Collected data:
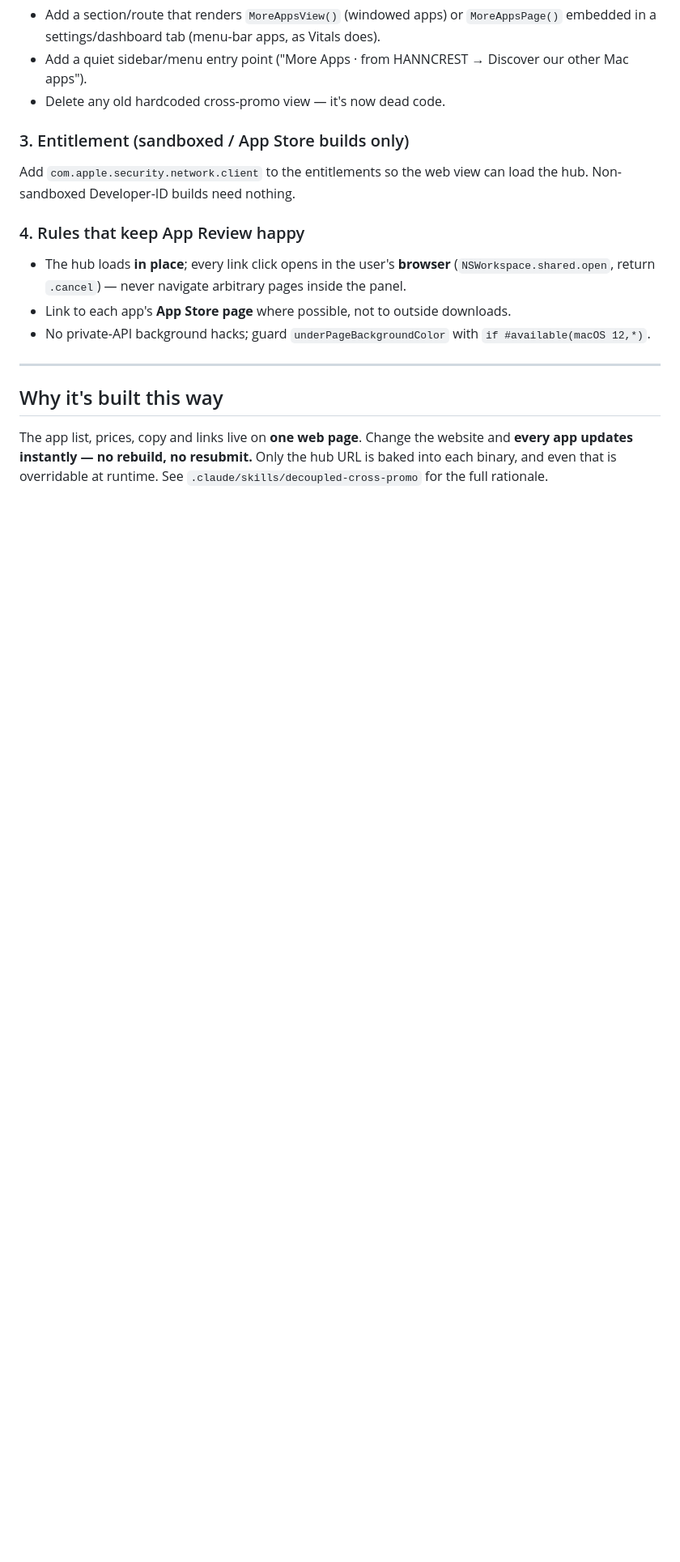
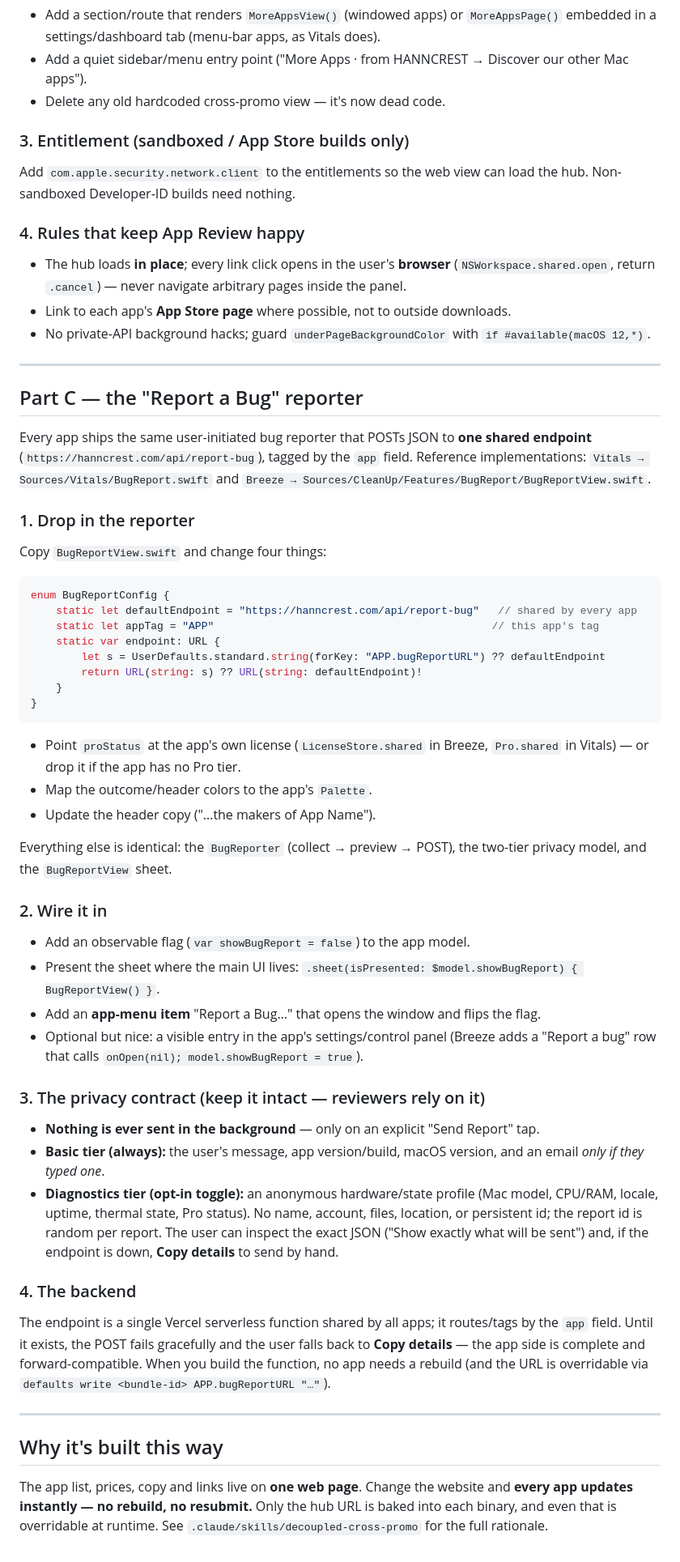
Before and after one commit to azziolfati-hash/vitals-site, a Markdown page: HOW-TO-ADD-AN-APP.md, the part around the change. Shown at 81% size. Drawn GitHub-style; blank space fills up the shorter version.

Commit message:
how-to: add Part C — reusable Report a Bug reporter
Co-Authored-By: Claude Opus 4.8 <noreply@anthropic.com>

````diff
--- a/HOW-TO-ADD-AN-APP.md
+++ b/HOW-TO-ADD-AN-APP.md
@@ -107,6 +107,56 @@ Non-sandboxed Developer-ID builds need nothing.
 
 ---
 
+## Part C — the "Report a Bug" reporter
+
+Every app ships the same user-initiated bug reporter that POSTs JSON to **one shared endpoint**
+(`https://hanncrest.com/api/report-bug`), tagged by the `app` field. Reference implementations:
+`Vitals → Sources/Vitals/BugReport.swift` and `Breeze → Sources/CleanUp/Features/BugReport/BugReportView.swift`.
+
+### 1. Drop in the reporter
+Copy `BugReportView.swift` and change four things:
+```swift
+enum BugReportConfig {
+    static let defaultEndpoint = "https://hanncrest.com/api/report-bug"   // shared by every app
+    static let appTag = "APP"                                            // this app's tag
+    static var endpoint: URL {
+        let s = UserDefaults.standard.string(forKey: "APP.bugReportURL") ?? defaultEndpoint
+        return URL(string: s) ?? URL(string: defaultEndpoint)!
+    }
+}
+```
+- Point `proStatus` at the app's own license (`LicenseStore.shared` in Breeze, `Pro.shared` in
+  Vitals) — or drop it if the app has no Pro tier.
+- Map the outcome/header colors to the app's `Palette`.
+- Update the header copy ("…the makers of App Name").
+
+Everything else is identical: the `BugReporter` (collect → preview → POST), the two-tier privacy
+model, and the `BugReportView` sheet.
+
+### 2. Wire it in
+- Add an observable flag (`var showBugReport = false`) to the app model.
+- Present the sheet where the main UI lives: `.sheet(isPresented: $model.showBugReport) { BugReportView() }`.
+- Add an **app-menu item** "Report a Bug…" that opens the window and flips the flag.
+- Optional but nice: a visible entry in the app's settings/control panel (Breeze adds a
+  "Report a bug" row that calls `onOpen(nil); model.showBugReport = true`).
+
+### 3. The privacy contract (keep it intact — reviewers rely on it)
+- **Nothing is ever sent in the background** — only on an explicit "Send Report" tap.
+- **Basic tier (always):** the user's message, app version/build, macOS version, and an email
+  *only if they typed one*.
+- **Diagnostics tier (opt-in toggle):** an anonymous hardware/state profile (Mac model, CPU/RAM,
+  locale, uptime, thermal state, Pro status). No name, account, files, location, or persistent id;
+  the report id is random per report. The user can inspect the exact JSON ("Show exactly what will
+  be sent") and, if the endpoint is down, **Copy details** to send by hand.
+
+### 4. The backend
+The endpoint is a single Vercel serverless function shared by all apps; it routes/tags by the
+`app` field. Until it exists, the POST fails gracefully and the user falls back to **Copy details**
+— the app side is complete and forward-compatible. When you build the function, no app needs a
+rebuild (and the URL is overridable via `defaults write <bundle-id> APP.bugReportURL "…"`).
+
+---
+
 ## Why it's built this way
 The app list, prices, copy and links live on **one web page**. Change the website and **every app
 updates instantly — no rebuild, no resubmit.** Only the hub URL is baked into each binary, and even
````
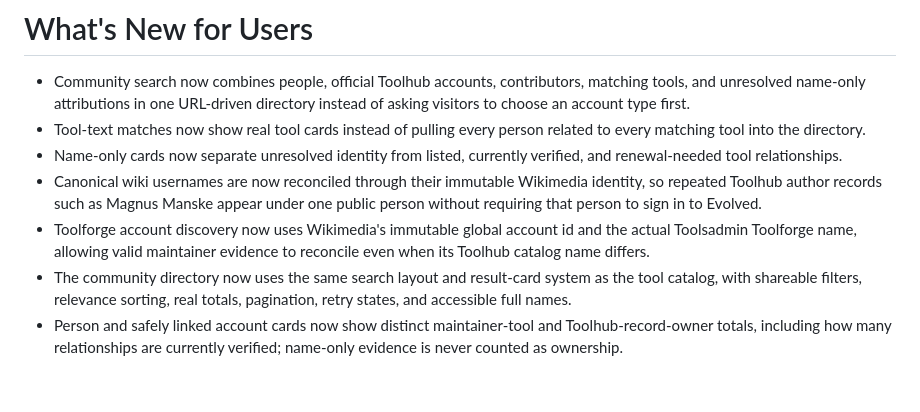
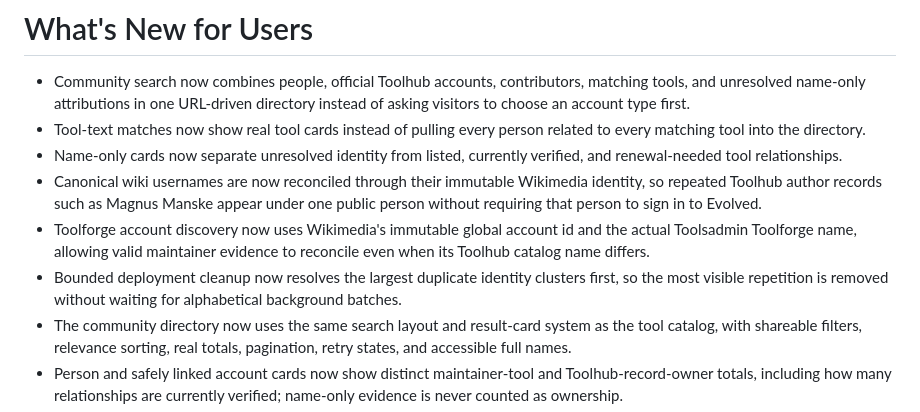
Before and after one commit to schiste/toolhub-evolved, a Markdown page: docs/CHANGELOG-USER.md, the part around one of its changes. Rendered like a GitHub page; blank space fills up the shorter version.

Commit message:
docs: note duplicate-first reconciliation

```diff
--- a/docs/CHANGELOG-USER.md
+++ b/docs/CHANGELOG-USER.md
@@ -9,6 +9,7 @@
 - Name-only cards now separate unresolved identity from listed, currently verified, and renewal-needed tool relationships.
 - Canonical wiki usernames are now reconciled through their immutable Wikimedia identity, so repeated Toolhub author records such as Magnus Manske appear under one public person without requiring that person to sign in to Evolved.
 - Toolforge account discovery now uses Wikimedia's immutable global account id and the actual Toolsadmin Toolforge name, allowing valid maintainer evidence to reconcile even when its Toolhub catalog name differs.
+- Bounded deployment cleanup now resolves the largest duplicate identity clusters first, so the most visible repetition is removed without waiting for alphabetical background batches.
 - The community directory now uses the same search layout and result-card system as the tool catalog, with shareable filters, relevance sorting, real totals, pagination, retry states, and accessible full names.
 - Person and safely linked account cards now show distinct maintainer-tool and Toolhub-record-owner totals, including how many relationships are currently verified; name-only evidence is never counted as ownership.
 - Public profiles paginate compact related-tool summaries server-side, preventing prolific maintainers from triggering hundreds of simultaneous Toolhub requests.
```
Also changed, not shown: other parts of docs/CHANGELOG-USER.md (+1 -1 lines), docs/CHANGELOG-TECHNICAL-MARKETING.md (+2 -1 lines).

What to produce:
Exactly as written above, print every line of the data but not its pictures.

Result for this task:
Before and after one commit to azziolfati-hash/vitals-site, a Markdown page: HOW-TO-ADD-AN-APP.md, the part around the change. Shown at 81% size. Drawn GitHub-style; blank space fills up the shorter version.

Commit message:
how-to: add Part C — reusable Report a Bug reporter
Co-Authored-By: Claude Opus 4.8 <noreply@anthropic.com>

````diff
--- a/HOW-TO-ADD-AN-APP.md
+++ b/HOW-TO-ADD-AN-APP.md
@@ -107,6 +107,56 @@ Non-sandboxed Developer-ID builds need nothing.
 
 ---
 
+## Part C — the "Report a Bug" reporter
+
+Every app ships the same user-initiated bug reporter that POSTs JSON to **one shared endpoint**
+(`https://hanncrest.com/api/report-bug`), tagged by the `app` field. Reference implementations:
+`Vitals → Sources/Vitals/BugReport.swift` and `Breeze → Sources/CleanUp/Features/BugReport/BugReportView.swift`.
+
+### 1. Drop in the reporter
+Copy `BugReportView.swift` and change four things:
+```swift
+enum BugReportConfig {
+    static let defaultEndpoint = "https://hanncrest.com/api/report-bug"   // shared by every app
+    static let appTag = "APP"                                            // this app's tag
+    static var endpoint: URL {
+        let s = UserDefaults.standard.string(forKey: "APP.bugReportURL") ?? defaultEndpoint
+        return URL(string: s) ?? URL(string: defaultEndpoint)!
+    }
+}
+```
+- Point `proStatus` at the app's own license (`LicenseStore.shared` in Breeze, `Pro.shared` in
+  Vitals) — or drop it if the app has no Pro tier.
+- Map the outcome/header colors to the app's `Palette`.
+- Update the header copy ("…the makers of App Name").
+
+Everything else is identical: the `BugReporter` (collect → preview → POST), the two-tier privacy
+model, and the `BugReportView` sheet.
+
+### 2. Wire it in
+- Add an observable flag (`var showBugReport = false`) to the app model.
+- Present the sheet where the main UI lives: `.sheet(isPresented: $model.showBugReport) { BugReportView() }`.
+- Add an **app-menu item** "Report a Bug…" that opens the window and flips the flag.
+- Optional but nice: a visible entry in the app's settings/control panel (Breeze adds a
+  "Report a bug" row that calls `onOpen(nil); model.showBugReport = true`).
+
+### 3. The privacy contract (keep it intact — reviewers rely on it)
+- **Nothing is ever sent in the background** — only on an explicit "Send Report" tap.
+- **Basic tier (always):** the user's message, app version/build, macOS version, and an email
+  *only if they typed one*.
+- **Diagnostics tier (opt-in toggle):** an anonymous hardware/state profile (Mac model, CPU/RAM,
+  locale, uptime, thermal state, Pro status). No name, account, files, location, or persistent id;
+  the report id is random per report. The user can inspect the exact JSON ("Show exactly what will
+  be sent") and, if the endpoint is down, **Copy details** to send by hand.
+
+### 4. The backend
+The endpoint is a single Vercel serverless function shared by all apps; it routes/tags by the
+`app` field. Until it exists, the POST fails gracefully and the user falls back to **Copy details**
+— the app side is complete and forward-compatible. When you build the function, no app needs a
+rebuild (and the URL is overridable via `defaults write <bundle-id> APP.bugReportURL "…"`).
+
+---
+
 ## Why it's built this way
 The app list, prices, copy and links live on **one web page**. Change the website and **every app
 updates instantly — no rebuild, no resubmit.** Only the hub URL is baked into each binary, and even
````
Before and after one commit to schiste/toolhub-evolved, a Markdown page: docs/CHANGELOG-USER.md, the part around one of its changes. Rendered like a GitHub page; blank space fills up the shorter version.

Commit message:
docs: note duplicate-first reconciliation

```diff
--- a/docs/CHANGELOG-USER.md
+++ b/docs/CHANGELOG-USER.md
@@ -9,6 +9,7 @@
 - Name-only cards now separate unresolved identity from listed, currently verified, and renewal-needed tool relationships.
 - Canonical wiki usernames are now reconciled through their immutable Wikimedia identity, so repeated Toolhub author records such as Magnus Manske appear under one public person without requiring that person to sign in to Evolved.
 - Toolforge account discovery now uses Wikimedia's immutable global account id and the actual Toolsadmin Toolforge name, allowing valid maintainer evidence to reconcile even when its Toolhub catalog name differs.
+- Bounded deployment cleanup now resolves the largest duplicate identity clusters first, so the most visible repetition is removed without waiting for alphabetical background batches.
 - The community directory now uses the same search layout and result-card system as the tool catalog, with shareable filters, relevance sorting, real totals, pagination, retry states, and accessible full names.
 - Person and safely linked account cards now show distinct maintainer-tool and Toolhub-record-owner totals, including how many relationships are currently verified; name-only evidence is never counted as ownership.
 - Public profiles paginate compact related-tool summaries server-side, preventing prolific maintainers from triggering hundreds of simultaneous Toolhub requests.
```
Also changed, not shown: other parts of docs/CHANGELOG-USER.md (+1 -1 lines), docs/CHANGELOG-TECHNICAL-MARKETING.md (+2 -1 lines).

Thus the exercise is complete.